The answer is quite revealing: the phrase is omitted because of the weight given to the two fourth-century codices Sinaiticus and Vaticanus. Ever since the days of Westcott and Hort, these two books have been given an incredulous amount of weight in textual decisions. Another example of this fact is the omission of the traditional ending of Mark, which is supported by precisely two early manuscripts: Sinaiticus and Vaticanus. Here we see the fatal flaw of modern textual criticism: it is the interpretation of data from a perspective biased by naturalistic rationalism. Westcott and Hort “determined” that these two codices were “the Neutral Text,” and that assumption still influences the way scholars, even evangelical scholars, interpret the data.
Yet one of the chief differences between modern textual criticism and the confessional viewpoint is this: the confessional viewpoint acknowledges the usefulness of such data, but the ultimate reason why we believe the Scripture to be the word of God is the inward testimony of the Holy Spirit. After enumerating all the various external reasons to believe the Bible is the Word of God, the framers of the 1689 London Baptist Confession of Faith wrote this: “yet notwithstanding, our full persuasion and assurance of the infallible truth, and divine authority thereof, is from the inward work of the Holy Spirit bearing witness by and with the Word in our hearts” (2LBCF 1.5). This is such an important point that we must not pass over. As Christians who believe that the Bible is the divinely-inspired Word of God, we must not fall into utilizing naturalistic (atheistic) methods when dealing with the Scripture. Applying the tenets of modern textual criticism to the Bible is no different in its presuppositions and applications than treating the Bible as a book of mythology.

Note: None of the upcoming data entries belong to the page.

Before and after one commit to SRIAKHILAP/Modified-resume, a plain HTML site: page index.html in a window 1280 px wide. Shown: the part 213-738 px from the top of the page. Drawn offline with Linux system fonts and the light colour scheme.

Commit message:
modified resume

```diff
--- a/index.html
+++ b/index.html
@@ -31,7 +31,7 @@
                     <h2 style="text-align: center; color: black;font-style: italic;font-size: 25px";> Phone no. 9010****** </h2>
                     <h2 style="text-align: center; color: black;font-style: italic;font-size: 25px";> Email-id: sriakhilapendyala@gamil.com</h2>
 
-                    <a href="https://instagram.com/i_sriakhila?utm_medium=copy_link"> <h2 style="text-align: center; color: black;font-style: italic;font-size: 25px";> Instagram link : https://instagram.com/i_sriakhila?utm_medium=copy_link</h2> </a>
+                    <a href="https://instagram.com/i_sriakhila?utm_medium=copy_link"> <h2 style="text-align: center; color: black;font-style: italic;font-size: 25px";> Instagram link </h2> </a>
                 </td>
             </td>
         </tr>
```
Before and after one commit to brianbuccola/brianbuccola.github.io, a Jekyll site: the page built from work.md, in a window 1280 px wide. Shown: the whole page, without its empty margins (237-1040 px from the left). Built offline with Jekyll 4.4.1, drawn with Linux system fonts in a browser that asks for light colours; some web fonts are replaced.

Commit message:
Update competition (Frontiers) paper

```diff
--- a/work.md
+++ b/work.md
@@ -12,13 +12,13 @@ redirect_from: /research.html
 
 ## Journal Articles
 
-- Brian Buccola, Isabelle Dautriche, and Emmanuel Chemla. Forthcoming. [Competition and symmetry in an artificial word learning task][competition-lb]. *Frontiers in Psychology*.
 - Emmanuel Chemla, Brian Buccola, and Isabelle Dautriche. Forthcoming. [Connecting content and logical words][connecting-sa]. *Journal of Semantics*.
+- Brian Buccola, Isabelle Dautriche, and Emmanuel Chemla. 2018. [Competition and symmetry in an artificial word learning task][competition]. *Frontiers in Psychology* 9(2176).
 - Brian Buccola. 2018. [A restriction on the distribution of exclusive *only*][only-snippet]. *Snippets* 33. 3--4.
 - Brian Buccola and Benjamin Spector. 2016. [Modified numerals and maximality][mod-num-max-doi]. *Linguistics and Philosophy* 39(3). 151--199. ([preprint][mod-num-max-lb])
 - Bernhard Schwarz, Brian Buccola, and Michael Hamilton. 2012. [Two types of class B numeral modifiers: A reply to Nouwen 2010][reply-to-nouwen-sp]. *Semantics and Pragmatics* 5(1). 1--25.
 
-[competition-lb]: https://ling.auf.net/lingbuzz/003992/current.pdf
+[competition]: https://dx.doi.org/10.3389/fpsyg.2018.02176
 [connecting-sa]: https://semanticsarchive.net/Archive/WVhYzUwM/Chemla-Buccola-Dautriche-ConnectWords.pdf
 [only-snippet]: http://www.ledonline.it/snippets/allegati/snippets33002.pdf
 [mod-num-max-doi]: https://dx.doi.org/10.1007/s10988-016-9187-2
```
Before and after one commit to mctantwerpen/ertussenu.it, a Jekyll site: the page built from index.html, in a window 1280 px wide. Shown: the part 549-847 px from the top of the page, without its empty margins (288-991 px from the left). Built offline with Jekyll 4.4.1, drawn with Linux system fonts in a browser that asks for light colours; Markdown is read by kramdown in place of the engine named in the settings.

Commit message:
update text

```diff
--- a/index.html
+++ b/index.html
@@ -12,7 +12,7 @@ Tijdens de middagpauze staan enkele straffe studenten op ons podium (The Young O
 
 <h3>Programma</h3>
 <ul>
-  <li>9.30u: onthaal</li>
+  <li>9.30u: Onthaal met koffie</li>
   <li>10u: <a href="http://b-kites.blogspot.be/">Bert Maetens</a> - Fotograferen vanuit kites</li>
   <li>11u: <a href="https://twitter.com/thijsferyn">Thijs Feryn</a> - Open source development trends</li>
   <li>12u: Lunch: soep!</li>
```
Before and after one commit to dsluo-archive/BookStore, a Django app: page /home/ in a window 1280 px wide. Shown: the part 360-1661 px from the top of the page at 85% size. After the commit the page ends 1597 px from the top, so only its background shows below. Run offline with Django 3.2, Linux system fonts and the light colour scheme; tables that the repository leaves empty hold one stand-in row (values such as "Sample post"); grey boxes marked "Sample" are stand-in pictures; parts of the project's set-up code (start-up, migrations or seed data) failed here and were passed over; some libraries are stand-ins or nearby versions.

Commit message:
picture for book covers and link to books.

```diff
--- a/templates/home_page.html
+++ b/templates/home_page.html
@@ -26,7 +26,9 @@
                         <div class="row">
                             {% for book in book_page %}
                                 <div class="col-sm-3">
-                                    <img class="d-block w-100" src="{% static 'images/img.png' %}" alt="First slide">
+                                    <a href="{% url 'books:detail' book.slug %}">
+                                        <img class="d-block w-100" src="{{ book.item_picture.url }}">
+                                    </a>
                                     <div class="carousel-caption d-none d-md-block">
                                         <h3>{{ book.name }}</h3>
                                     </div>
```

At this point, some of those reading this might be asking the question, “So what?” That is an excellent question to ask, and one we should always ask when dealing with issues such as this. Does this whole essay actually matter for our theology and our practice? I believe the answer to that question is yes. The words of the Bible matter. Did God preserve his Word, or did he not? If the reading of the Modern Critical Text is right, that means the church as been misled for 1,500 years. It means that during the span of time when those words were included in Scripture, the church had the wrong Bible. It means that for that length of time, Christians added to the words of Scripture. If the MCT is wrong, that means all these modern versions based upon that text have omitted the Words of God. This issue is profoundly important. Now, with that said, I am not arguing that anyone who uses a modern version is guilting of adding and omitting to the Word of God. There are some on my side of the line who would call others on the other side of the line heretics, but I am not one of those people. There are many men whom I respect who would disagree with me, who love the Lord and love his people, and for some reason they have bought into the narrative of modern textual criticism. Yet the question must be asked: in our practice, are we affirming that God has preserved his Word pure down through the ages? I cannot see how a person affirming modern textual criticism can answer that question positively in light of the above discussion concerning Mark 9:29.